While growing older is mandatory, feeling old is optional. Attitude is ageless. More than two millennia ago, the Greek playwright Sophocles wrote, “One must wait until the evening to see how splendid the day has been.” Only at sunset is the day truly golden. The later the hour of the day, the longer the shadow you cast.

The poet Robert Browning wrote, “Grow old along with me! The best is yet to be. The last of life, for which the first was made.” I may be over the hill, but that’s better than being under the hill — and it’s not till you’re going downhill that you really pick up speed! Birthdays are good for you: The more of them you have, the longer you live.

Gentle Reader: You’ll never be younger again than you are right now! There is only one way to live a long life, and that is to age. And there is only one way to age — with a smile. If you are able to laugh at yourself, you’ll never cease to be amused. After all, you’re only old once.

Yes indeed, fullness of years makes for fullness of life. For one thing, you’re surrounded by a lot of friends: As soon as you wake up, Will Power is there to help you get out of bed. Then you go and visit John. When you play golf, Charley Horse shows up to be your partner. As soon as he leaves, along come Arthur Ritis and his five aunts — Aunt Acid, Auntie Oxidant, Auntie Biotic, Auntie Coagulant and Auntie Inflammatory — and you go the rest of the day from joint to joint. After such a busy day, you’re Petered and Tuckered out and glad to go to bed — with Ben Gay, of course!

Studies show that one’s body temperature declines from decade to decade and that the drop becomes particularly pronounced chronologically endowed people. Therefore, I am becoming one of the coolest people in San Diego.

Now that I am full of years and white of hair and the evening star glows in the sky, now that my sere, my yellow leaf falls from bare, ruined choirs where late the sweet birds sang, I know that as life accumulates, the beauty steals inward.
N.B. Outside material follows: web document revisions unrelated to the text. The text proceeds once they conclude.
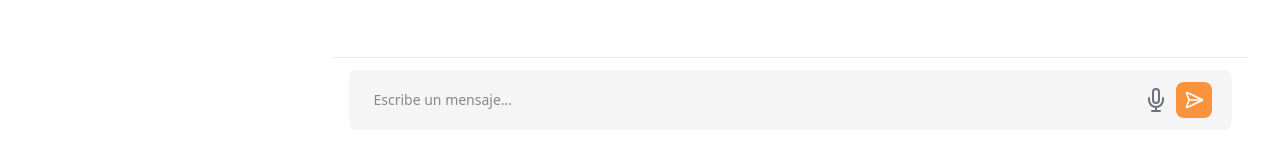
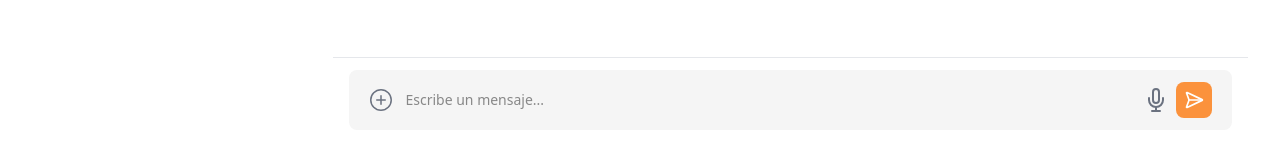
Before and after one commit to umakossiooo/myDocClient, a React (Vite) app in the folder frontend/: page / in a window 1280 px wide. Shown: the part 690-846 px from the top of the page. Built offline with nearby package versions, Linux system fonts and the light colour scheme.

Commit message:
feat(chat): add plus icon button to ChatBox input for additional functionality

```diff
--- a/frontend/src/components/ChatBox.tsx
+++ b/frontend/src/components/ChatBox.tsx
@@ -4,6 +4,7 @@ import { FileText } from 'react-feather';
 import { CircleCheck } from 'lucide-react';
 import { FiMic } from "react-icons/fi";
 import { LuSendHorizontal } from "react-icons/lu";
+import { GoPlusCircle } from "react-icons/go";
 
 const ChatBox: React.FC = () => {
     return (
@@ -23,7 +24,10 @@ const ChatBox: React.FC = () => {
             <ChatMessages />
             <div className="border-t px-4 py-3 bg-white">
                 <form className="relative flex items-center">
-                    <input type="text" placeholder="Escribe un mensaje..." className="flex-1 rounded-lg px-6 py-5 text-sm pr-28" />
+                    <button type="button" className="absolute left-5 text-gray-500 rounded-lg px-0 py-2">
+                        <GoPlusCircle className="w-6 h-6" />
+                    </button>
+                    <input type="text" placeholder="Escribe un mensaje..." className="flex-1 rounded-lg px-14 py-5 text-sm pr-28" />
                     <button type="button" className="absolute right-16 text-gray-500 rounded-lg px-0 py-2">
                         <FiMic className="w-6 h-6" />
                     </button>
```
And I find myself filled with one overmastering emotion:

Gratitude —

For my wife Simone van Egeren and the saucy Holland days I have so loved with her; for family, which now embraces seven grandchildren; for enduring friendships; for a lifelong addiction to learning; for the privilege of sharing my words about words in this space for six years, for the abundant benison of our astonishing city, to which Simone and I moved 21 years ago and which felt like home the minute we set foot here — and for the miraculous gift of life: what it has been, what it is and what it will become.